**Exercise material:**

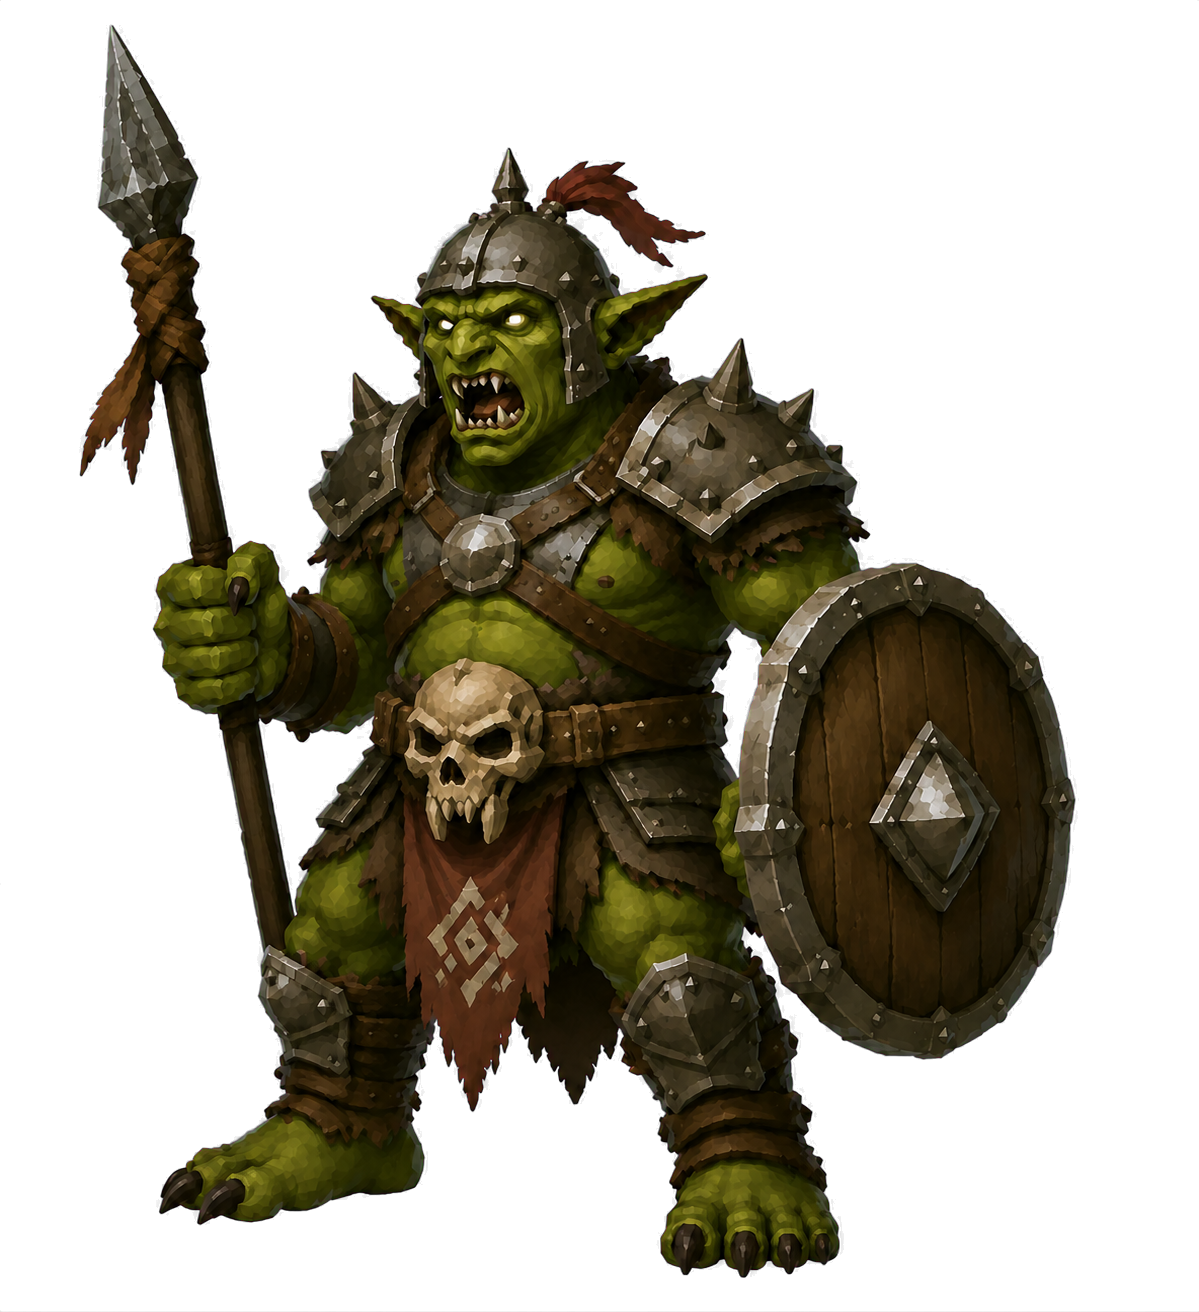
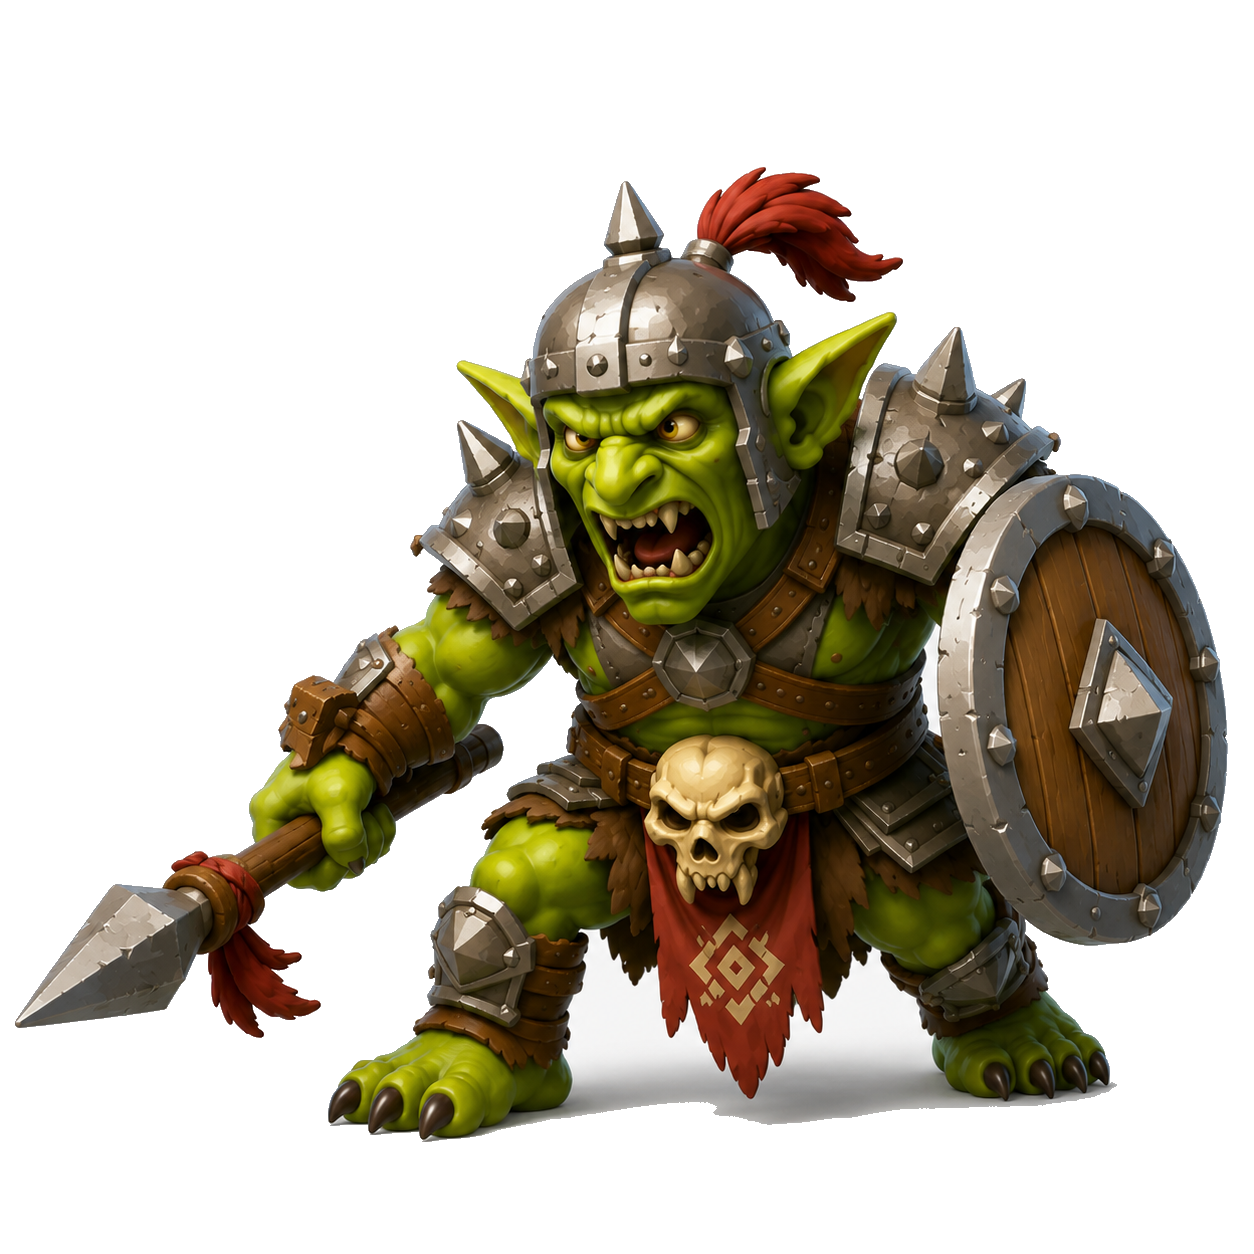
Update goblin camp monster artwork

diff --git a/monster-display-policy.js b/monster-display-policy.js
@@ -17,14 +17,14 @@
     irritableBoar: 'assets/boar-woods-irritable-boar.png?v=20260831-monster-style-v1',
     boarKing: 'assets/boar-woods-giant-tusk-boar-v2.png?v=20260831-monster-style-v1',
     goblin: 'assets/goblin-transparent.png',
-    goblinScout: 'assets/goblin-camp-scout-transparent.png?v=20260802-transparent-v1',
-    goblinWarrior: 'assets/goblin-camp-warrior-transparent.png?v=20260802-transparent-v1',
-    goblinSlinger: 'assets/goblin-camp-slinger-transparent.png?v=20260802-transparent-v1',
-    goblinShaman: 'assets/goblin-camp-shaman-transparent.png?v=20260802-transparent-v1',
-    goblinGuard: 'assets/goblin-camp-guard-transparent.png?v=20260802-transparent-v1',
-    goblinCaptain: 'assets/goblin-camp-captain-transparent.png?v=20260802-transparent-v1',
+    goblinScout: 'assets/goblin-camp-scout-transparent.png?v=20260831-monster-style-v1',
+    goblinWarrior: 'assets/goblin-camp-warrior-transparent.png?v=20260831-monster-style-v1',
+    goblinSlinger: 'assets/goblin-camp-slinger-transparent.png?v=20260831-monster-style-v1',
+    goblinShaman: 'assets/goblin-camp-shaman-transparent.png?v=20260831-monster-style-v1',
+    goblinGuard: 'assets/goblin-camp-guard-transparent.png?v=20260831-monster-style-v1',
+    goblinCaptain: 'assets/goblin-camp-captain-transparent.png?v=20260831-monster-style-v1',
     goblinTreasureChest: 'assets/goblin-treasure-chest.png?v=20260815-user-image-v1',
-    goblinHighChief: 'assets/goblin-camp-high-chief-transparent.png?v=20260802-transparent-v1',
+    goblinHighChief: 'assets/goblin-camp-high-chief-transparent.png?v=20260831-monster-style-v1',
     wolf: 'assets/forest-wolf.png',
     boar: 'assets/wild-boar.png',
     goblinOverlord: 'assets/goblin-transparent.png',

---

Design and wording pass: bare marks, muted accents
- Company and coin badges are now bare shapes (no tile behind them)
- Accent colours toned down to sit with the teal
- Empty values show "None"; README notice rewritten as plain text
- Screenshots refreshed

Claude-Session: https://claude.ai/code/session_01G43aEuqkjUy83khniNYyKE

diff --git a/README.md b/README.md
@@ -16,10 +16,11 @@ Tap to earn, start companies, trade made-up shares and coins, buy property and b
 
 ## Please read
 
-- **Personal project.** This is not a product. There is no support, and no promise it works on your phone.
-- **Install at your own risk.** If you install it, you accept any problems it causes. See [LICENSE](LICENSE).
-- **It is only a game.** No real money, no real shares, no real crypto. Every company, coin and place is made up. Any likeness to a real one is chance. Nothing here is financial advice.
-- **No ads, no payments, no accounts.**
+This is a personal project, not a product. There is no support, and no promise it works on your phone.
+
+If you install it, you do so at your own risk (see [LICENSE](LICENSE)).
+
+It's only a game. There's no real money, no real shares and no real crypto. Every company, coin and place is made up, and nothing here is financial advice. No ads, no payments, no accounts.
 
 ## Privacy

==

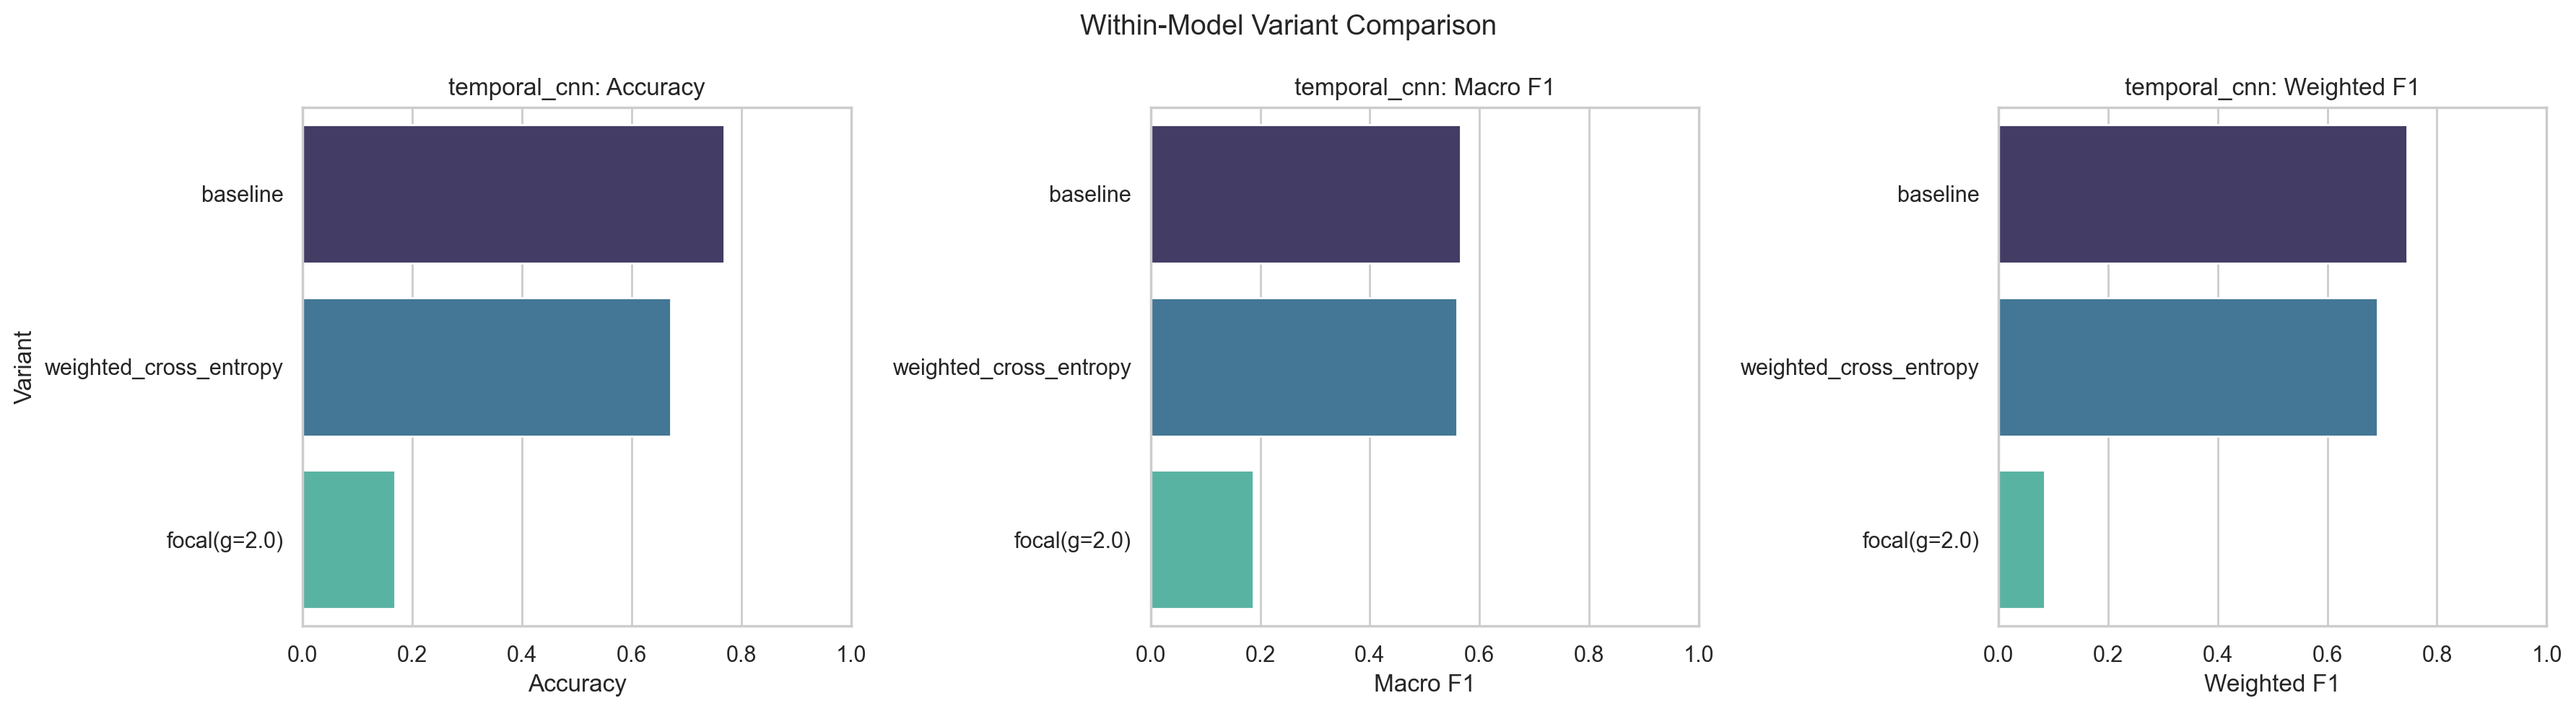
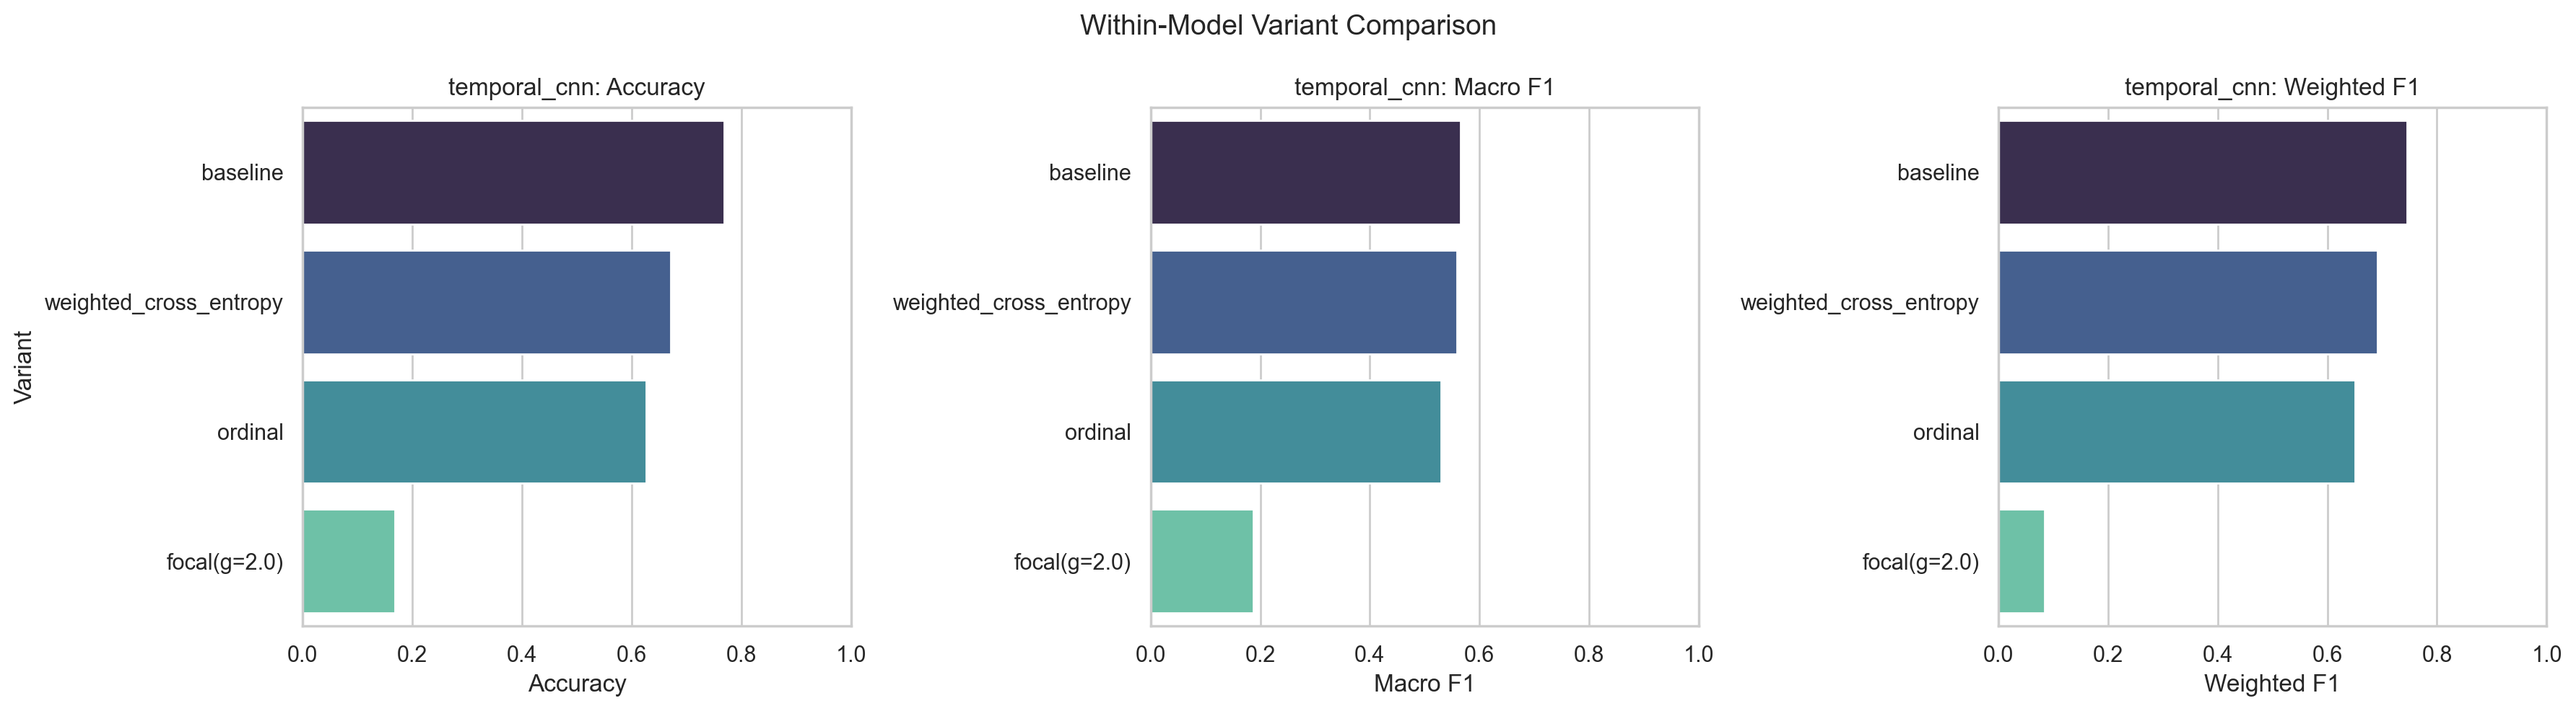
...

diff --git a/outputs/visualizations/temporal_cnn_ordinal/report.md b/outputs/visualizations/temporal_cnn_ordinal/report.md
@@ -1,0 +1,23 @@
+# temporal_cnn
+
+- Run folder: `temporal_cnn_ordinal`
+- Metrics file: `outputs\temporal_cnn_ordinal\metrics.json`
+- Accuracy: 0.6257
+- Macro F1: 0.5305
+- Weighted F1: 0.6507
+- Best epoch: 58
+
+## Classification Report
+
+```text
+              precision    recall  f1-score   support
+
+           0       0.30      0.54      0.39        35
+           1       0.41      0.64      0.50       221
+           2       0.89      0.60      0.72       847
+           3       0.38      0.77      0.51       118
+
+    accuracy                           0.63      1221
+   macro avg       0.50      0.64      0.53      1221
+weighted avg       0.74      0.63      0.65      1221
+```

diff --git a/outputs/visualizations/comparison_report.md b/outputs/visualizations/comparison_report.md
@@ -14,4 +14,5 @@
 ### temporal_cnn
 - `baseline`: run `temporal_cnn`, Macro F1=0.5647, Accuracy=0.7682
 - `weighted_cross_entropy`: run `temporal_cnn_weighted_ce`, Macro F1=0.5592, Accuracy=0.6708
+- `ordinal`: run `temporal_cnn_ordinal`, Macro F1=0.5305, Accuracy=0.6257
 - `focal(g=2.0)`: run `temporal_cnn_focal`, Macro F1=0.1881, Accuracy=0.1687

**Description of the task:** Please, from the entries above, set down exactly the lines from the one containing "### temporal_cnn" through the one containing "Macro F1=0.1881, Accuracy=0.1687", and only those.

**Response below:**
 ### temporal_cnn
 - `baseline`: run `temporal_cnn`, Macro F1=0.5647, Accuracy=0.7682
 - `weighted_cross_entropy`: run `temporal_cnn_weighted_ce`, Macro F1=0.5592, Accuracy=0.6708
+- `ordinal`: run `temporal_cnn_ordinal`, Macro F1=0.5305, Accuracy=0.6257
 - `focal(g=2.0)`: run `temporal_cnn_focal`, Macro F1=0.1881, Accuracy=0.1687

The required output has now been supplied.